Wind and rain throw off area fishing conditions

By Eric Burnley | Sep 10, 2011
Courtesy of: Lewes Harbour Marina You don't see many groupers in our area, especially one this big. Steve Kibler landed his 49.2-pound snowy while on a special deep-water bottom-fishing head boat trip out of Fisherman's Wharf with Capt. H.D.Parsons.

Fishing is far from recovered from the hurricane and with more rain, high winds, and big seas forecast for the end of the week it may be awhile before we get back to anything approaching normal. The Delaware Bay did produce a few flounder over the weekend, and the mouth of the bay gave up some nice croaker, but overall the inshore fishing was slow. Farther out in the ocean from the Buoy Line to Site 11, sea bass, ling, croaker and flounder were caught.

Offshore fishing remained very good, but big seas kept many boats at the dock. Those that did fish found dolphin, white marlin and yellowfin tuna from 50 fathoms out to the deep. Deep droppers had tilefish and swords.

Indian River Inlet is still seeing some rockfish and flounder, but not in the numbers you would expect for this time of year. Incoming current is the best time to fish here as cooler, cleaner water from the ocean moves in during the flood.

Small blues were caught from the surf on fresh mullet. Once the water settles down we should be in for good surf fishing as the mullet run is under way.

On Saturday I fished with my sons Ric and Roger out of Rudee Inlet in Virginia Beach aboard Ric’s 20-foot Jones Brothers. Reports from the lower Chesapeake Bay indicated dirty water and slow fishing, so we decided to try the ocean. It proved to be a good decision.

The first wreck we hit lies about 8 miles out, and the water looked pretty good. We fished here for about a half an hour with Roger catching a 3.5-pound triggerfish while Ric and I fed a never-ending progression of little sea bass. We moved another 4 or 5 miles out to the rubble field around the Chesapeake Light Tower where we caught nothing over 3 inches long.

The next wreck out is the Gulf Hustler and we ran the 5 or 6 more miles to that site and found another boat anchored up on the structure.

We decided to drift the wreck and began to pick up a larger class of sea bass mixed in with small blues. The action was fast and most drops produced double headers for Ric and me while Roger kept fishing with a Tsunami ball jig flavored with strips of bluefish. This was the same rig he used to catch the first triggerfish and he soon caught a second one.

As we have seen here, most of the sea bass were under the 12.5-inch minimum size, but we were able to put nine nice fish in the cooler. Those along with the two triggers made up what I considered a decent catch.

As we were thinking about calling it a day I spotted a dolphin swimming alongside the boat. Ric sprung into action and tossed over some chunks of bluefish to keep the dolphin interested. He then dropped over a hook baited with a bluefish chunk and was soon fast into the fish. After a brief but spirited battle Roger netted the 10-pounder.

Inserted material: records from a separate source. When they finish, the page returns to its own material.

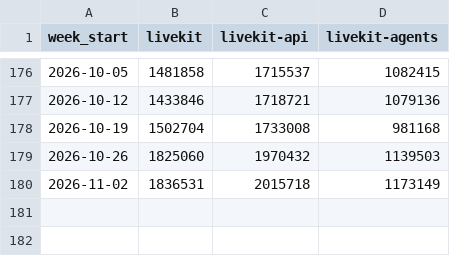
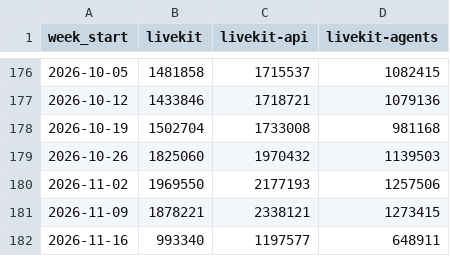
Before and after one commit to zheminlin266/Agora_Research, a CSV file: public/data/dev-npm-downloads/Data/livekit_pypi_weekly_downloads.csv, drawn as a sheet; only a part is shown, gaps mark what is left out.

```diff
--- a/public/data/dev-npm-downloads/Data/livekit_pypi_weekly_downloads.csv
+++ b/public/data/dev-npm-downloads/Data/livekit_pypi_weekly_downloads.csv
@@ -179,2 +179,4 @@ week_start,livekit,livekit-api,livekit-agents
 2026-10-26,1825060,1970432,1139503
-2026-11-02,1836531,2015718,1173149
+2026-11-02,1969550,2177193,1257506
+2026-11-09,1878221,2338121,1273415
+2026-11-16,993340,1197577,648911
```
Also changed, not shown: public/data/dev-npm-downloads/Data/agora_npm_weekly_downloads.csv, public/data/dev-npm-downloads/Data/agora_pypi_weekly_downloads.csv, 10 other files.
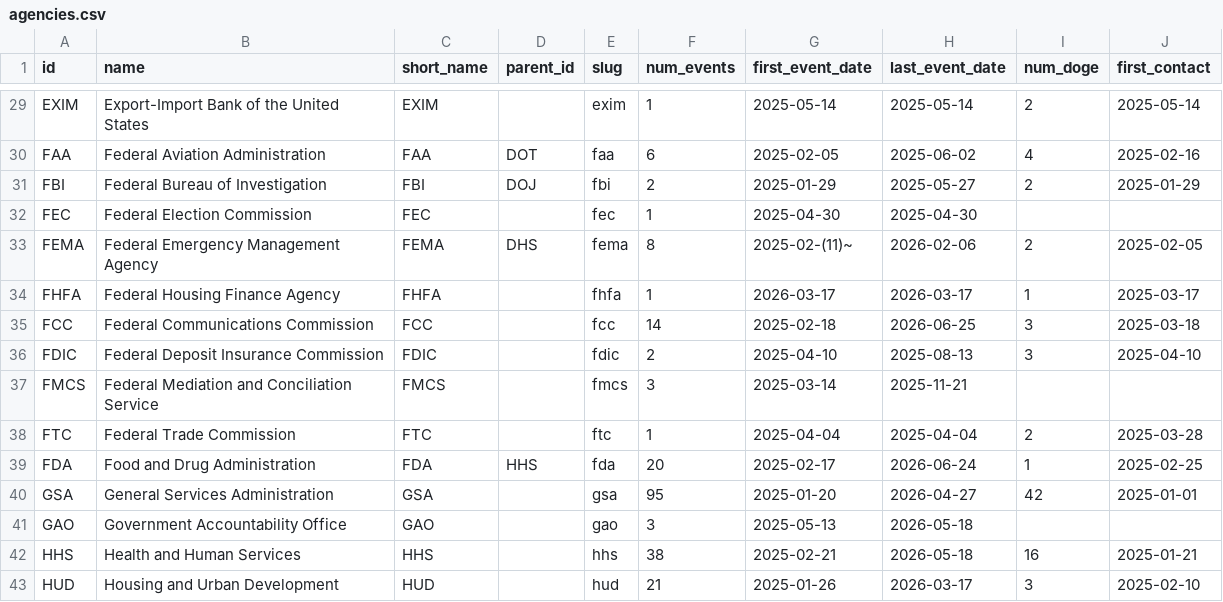
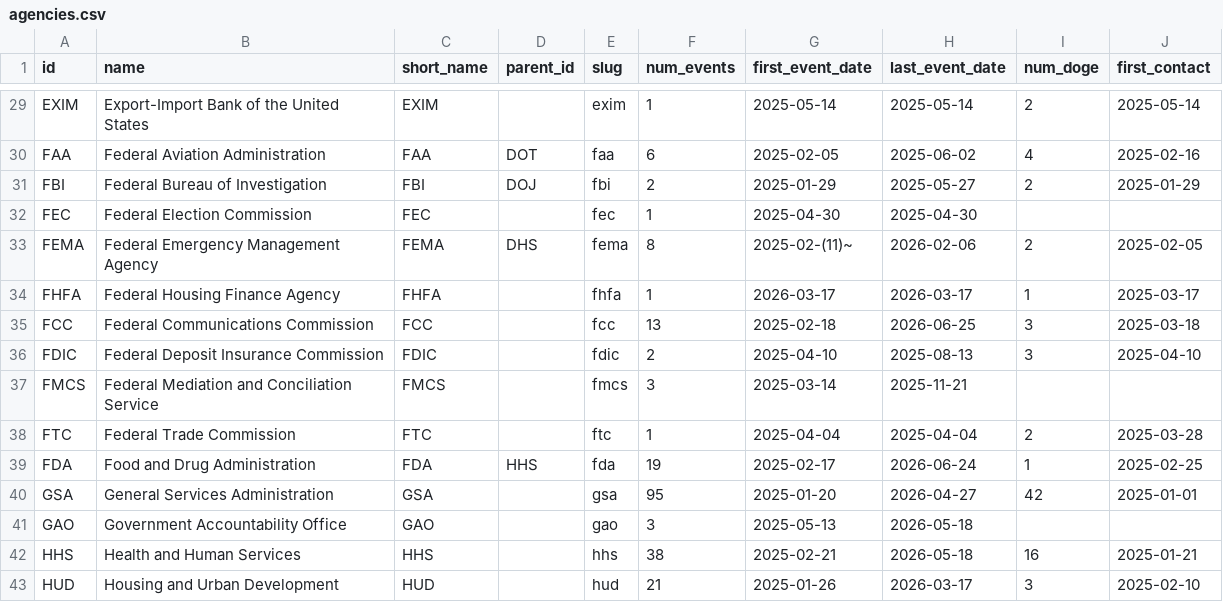
Before and after one commit to harrisj/doge_track, a CSV file: src/csv/agencies.csv, drawn as a sheet; only a part is shown, gaps mark what is left out.

```diff
--- a/src/csv/agencies.csv
+++ b/src/csv/agencies.csv
@@ -34,3 +34,3 @@ FEMA,Federal Emergency Management Agency,FEMA,DHS,fema,8,2025-02-(11)~,2026-02-0
 FHFA,Federal Housing Finance Agency,FHFA,,fhfa,1,2026-03-17,2026-03-17,1,2025-03-17
-FCC,Federal Communications Commission,FCC,,fcc,14,2025-02-18,2026-06-25,3,2025-03-18
+FCC,Federal Communications Commission,FCC,,fcc,13,2025-02-18,2026-06-25,3,2025-03-18
 FDIC,Federal Deposit Insurance Commission,FDIC,,fdic,2,2025-04-10,2025-08-13,3,2025-04-10
@@ -38,3 +38,3 @@ FMCS,Federal Mediation and Conciliation Service,FMCS,,fmcs,3,2025-03-14,2025-11-
 FTC,Federal Trade Commission,FTC,,ftc,1,2025-04-04,2025-04-04,2,2025-03-28
-FDA,Food and Drug Administration,FDA,HHS,fda,20,2025-02-17,2026-06-24,1,2025-02-25
+FDA,Food and Drug Administration,FDA,HHS,fda,19,2025-02-17,2026-06-24,1,2025-02-25
 GSA,General Services Administration,GSA,,gsa,95,2025-01-20,2026-04-27,42,2025-01-01
```
Also changed, not shown: src/csv/events.csv, 3 other files.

On Sunday Ric, Roger and another friend ran 30 miles out to the Triangle Wrecks where they caught more than 50 keeper sea bass to 3.5 pounds. They knew the inshore wrecks were barren and we had picked over the Gulf Hustler, so they ran the extra distance and found the hot bite.

Plan now for fall fishing

Back when weakfish and Canada geese ruled the waterways and skies in Delaware, most outdoorsmen put up their fishing gear by late September and began getting their goose blinds ready. We surf fishermen were the exception, because big trout came into the surf and were easily caught on live spot. On one memorable November afternoon, Leonard Maull and I racked up 49 trout at Fenwick Island using three dozen spot we bought for $10 from Mrs. Murray at her Ocean View store. Leonard and I had the entire beach to ourselves.

Today, goose hunting is nowhere near as popular as it once was, and we have rockfish and big blues competing for our attention in the surf, bay and ocean. Boats are not put away until Christmas, and if the weather gives us a break the fishing can continue into the new year.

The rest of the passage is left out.